There is a boom for plastic surgery in China and Korea, where some clinics perform as many as one hundred procedures a day to reshape eyelids, noses, and faces. Dr. Kim Byung-Gun says, “They always tell me they don’t like their faces…the Chinese and Korean patients tell me that they want to have faces like Americans. The idea of beauty is more westernized recently. That means the Asian people want to have a little less Asian, more westernized appearance. They don’t like big cheekbones or small eyes. They want to have big, bright eyes with slender, nice facial bones.

Adrian Pei, The Minority Experience: Navigating Emotional and Organizational Realities, Intervarsity Press.

Two Sketches

In 2013, the soap company Dove released a series of short films featuring women who were the subjects of an FBI-trained forensic artist. Without actually seeing the women, the artist would draw each woman based on how she described herself. Later, the artist would draw the same woman based on how a stranger described her.

The reveal was shocking. The sketches drawn from the stranger’s description were always more beautiful than the ones in which the women described themselves. The point: many women don’t realize how beautiful they are. The ad was an attempt to help women accept themselves and find greater contentment in their intrinsic beauty.

Donald Miller, Building a StoryBrand: Clarify Your Message So Customers Will Listen.

Whose the Fairest of Them All?

In Disney’s Snow White, when the wicked witch stares in the mirror, she asks a basic question: “Who’s the fairest of them all?” It is a natural, human tendency to measure ourselves against others. But what if that mirror provides a cracked perspective? How do we resist the temptation to define ourselves externally, via comparison with others, and instead develop an integrated self, content within our own parameters?
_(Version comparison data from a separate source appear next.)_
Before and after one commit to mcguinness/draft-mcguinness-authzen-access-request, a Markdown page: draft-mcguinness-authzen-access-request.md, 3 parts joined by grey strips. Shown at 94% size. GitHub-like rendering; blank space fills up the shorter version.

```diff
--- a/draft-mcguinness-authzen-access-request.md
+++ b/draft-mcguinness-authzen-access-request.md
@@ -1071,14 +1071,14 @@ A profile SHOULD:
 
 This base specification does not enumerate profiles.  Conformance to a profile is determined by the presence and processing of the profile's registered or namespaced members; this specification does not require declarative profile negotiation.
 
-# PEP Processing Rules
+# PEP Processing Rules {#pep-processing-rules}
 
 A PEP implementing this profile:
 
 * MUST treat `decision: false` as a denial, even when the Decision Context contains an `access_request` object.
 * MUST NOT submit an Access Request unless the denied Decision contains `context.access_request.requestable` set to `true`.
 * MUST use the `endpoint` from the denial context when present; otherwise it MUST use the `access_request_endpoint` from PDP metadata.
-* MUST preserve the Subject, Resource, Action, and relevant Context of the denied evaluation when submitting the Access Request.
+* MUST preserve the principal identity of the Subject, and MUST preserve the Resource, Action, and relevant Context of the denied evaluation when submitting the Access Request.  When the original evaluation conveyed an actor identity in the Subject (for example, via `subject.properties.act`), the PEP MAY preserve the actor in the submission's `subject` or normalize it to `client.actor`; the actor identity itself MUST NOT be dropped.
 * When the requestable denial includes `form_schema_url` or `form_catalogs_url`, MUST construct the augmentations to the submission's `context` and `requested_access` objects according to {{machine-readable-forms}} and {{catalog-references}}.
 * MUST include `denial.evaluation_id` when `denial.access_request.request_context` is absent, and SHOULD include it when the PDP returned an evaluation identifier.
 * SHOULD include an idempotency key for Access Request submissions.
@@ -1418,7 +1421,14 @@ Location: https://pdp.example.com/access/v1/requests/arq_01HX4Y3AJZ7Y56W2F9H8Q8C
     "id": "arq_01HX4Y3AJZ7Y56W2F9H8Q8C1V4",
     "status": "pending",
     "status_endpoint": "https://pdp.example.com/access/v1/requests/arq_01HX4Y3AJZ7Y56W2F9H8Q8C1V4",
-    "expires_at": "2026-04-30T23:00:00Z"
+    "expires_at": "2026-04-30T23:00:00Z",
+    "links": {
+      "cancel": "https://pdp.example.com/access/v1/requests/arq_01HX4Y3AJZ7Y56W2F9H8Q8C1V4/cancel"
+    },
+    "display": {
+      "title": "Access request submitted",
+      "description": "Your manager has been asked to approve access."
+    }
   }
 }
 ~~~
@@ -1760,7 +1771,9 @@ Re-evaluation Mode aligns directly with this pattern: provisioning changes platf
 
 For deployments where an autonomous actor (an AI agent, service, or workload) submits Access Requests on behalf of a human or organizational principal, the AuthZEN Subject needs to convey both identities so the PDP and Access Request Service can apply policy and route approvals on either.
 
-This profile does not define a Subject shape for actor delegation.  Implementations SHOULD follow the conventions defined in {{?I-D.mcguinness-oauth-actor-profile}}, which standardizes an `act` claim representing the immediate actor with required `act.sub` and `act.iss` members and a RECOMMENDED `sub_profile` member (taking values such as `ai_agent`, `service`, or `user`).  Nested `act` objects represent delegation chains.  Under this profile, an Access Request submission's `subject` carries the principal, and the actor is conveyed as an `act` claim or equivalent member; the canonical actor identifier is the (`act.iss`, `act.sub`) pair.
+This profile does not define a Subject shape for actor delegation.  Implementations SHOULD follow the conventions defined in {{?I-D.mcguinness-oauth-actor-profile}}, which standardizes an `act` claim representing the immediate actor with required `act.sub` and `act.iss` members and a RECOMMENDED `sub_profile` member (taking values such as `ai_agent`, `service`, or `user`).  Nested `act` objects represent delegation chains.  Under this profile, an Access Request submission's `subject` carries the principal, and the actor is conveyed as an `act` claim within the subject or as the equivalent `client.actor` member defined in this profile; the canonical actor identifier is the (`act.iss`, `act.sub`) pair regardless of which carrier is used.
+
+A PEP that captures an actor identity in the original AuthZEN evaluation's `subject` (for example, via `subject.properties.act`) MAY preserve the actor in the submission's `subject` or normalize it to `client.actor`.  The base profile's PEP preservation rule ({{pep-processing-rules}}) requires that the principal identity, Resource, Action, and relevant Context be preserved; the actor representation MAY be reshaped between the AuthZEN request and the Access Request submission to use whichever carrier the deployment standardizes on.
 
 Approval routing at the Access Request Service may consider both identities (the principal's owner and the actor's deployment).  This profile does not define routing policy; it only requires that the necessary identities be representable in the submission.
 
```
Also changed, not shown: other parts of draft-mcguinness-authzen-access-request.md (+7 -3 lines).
Are there feelings of frustration and inadequacy burrowed into our psyche that we may not even be aware of?

Craig Detweiler, Selfies: Searching for the Image of God in a Digital Age, Baker Publishing Group, 2018, p.129.

See also Illustrations on Appearances, Body-ImageIdentityInsecurity, Personality, Self-Awareness